=== Begin Enclosure ===
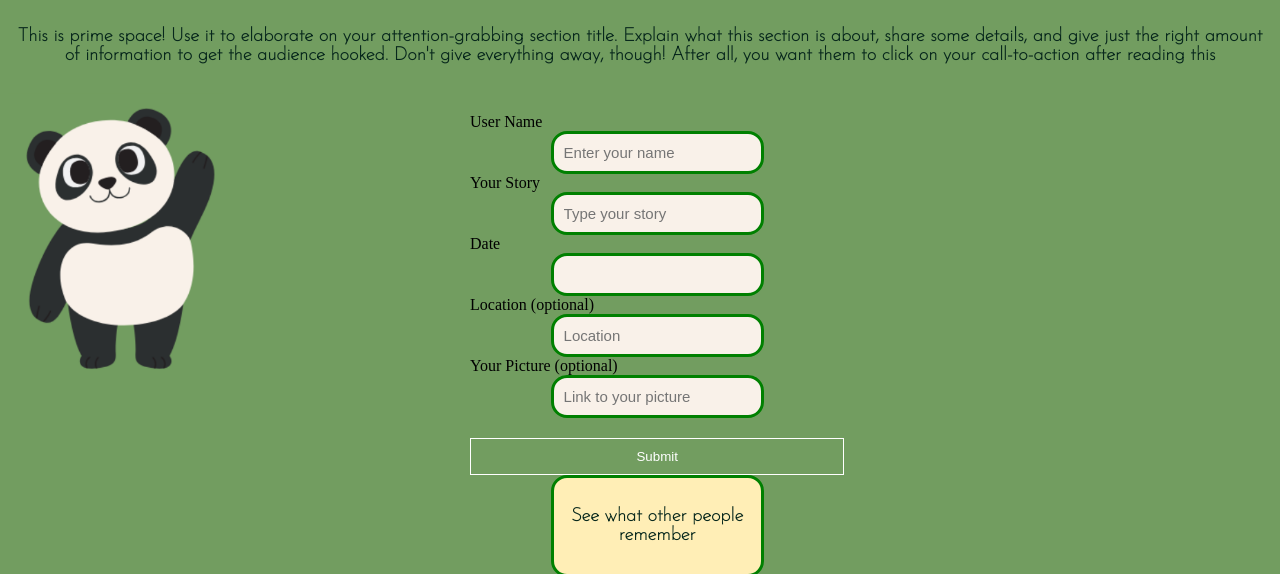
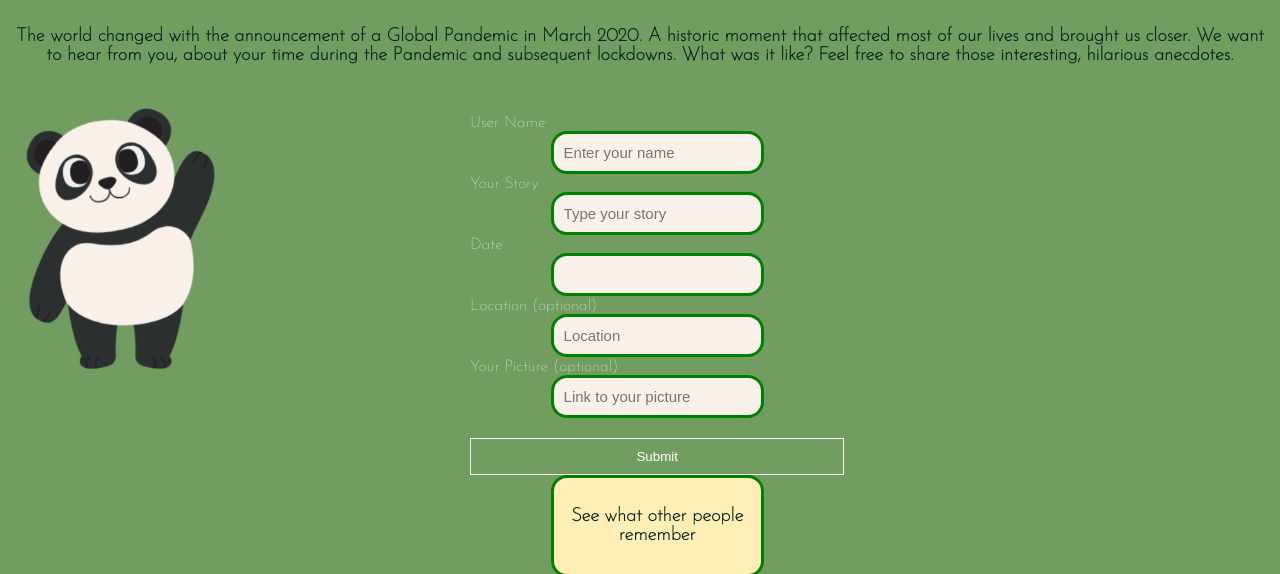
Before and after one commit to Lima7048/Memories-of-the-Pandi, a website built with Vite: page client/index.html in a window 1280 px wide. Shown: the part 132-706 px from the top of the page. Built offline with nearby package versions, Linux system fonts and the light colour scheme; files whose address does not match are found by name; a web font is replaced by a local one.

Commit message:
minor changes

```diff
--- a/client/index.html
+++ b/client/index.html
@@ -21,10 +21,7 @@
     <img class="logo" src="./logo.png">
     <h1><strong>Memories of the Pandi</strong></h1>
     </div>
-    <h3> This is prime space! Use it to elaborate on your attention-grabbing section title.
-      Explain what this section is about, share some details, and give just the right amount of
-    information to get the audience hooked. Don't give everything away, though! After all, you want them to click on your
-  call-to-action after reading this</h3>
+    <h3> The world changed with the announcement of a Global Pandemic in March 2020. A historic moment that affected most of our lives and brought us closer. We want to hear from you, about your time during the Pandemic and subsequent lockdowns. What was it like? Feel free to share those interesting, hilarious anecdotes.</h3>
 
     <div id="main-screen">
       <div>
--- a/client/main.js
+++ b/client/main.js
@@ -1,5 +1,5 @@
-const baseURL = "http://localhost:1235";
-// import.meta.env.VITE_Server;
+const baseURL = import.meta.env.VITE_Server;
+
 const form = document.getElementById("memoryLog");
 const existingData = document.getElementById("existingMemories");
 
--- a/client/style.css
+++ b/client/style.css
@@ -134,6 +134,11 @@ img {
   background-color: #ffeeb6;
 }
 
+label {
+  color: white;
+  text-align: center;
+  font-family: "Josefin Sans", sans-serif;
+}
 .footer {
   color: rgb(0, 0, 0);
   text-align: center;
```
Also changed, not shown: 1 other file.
=== End Enclosure ===
=== Begin Enclosure ===
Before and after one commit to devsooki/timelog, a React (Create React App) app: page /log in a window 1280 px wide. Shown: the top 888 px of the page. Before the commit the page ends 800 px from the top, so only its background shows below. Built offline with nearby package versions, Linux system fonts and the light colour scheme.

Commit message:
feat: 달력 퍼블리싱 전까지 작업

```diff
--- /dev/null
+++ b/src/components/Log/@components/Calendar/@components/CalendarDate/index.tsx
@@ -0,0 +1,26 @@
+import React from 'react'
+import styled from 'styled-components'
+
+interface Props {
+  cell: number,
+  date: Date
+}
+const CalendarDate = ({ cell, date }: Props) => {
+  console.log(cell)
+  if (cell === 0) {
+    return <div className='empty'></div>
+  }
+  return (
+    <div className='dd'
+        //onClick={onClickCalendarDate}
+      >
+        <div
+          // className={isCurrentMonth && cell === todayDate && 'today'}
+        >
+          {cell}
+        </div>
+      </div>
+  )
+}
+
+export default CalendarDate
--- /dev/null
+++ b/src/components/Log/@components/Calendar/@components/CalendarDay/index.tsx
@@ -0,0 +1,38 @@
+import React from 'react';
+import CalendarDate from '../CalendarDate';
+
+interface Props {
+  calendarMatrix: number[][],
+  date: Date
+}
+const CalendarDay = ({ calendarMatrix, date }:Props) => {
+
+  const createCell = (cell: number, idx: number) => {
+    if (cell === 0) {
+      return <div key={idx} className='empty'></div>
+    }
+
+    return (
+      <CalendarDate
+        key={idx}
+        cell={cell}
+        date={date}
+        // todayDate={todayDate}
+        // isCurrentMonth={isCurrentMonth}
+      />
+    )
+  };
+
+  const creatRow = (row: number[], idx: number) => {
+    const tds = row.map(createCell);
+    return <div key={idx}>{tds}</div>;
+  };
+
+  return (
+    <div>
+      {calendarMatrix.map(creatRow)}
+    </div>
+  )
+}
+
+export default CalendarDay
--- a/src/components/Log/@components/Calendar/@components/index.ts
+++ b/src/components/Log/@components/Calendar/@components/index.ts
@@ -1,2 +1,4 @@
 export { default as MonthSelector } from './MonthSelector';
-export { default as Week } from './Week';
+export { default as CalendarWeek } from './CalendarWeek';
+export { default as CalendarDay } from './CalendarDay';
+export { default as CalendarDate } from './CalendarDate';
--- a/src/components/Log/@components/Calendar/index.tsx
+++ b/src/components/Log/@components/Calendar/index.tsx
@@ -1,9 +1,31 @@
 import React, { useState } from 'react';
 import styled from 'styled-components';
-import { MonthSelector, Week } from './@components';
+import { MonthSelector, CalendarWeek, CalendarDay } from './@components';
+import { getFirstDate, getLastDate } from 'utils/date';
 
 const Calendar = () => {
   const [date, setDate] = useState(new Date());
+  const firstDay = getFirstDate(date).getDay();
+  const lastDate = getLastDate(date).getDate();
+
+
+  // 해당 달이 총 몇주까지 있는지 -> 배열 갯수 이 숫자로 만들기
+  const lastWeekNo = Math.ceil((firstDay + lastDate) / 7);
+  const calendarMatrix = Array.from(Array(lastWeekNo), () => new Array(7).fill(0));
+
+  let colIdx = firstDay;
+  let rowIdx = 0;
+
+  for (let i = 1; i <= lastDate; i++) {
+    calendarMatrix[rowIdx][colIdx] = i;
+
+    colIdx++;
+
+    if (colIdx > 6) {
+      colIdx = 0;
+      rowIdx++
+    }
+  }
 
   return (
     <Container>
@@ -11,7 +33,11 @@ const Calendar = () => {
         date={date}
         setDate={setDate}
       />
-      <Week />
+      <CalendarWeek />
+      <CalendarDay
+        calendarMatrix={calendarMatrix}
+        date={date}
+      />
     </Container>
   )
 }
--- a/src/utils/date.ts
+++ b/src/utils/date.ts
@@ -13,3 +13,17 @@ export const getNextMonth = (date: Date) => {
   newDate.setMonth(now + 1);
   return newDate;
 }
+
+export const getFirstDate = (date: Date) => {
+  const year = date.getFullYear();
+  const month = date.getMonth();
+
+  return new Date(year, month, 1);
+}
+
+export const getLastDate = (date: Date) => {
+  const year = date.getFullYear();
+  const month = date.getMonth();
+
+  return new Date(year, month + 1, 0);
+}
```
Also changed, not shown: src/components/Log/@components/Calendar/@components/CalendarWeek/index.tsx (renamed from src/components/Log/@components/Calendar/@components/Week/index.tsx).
=== End Enclosure ===
ABOUT THIS TASK:
Find the number of lines in the records that include the word "className". Write only that number.

OUTPUT OF THE EXERCISE:
4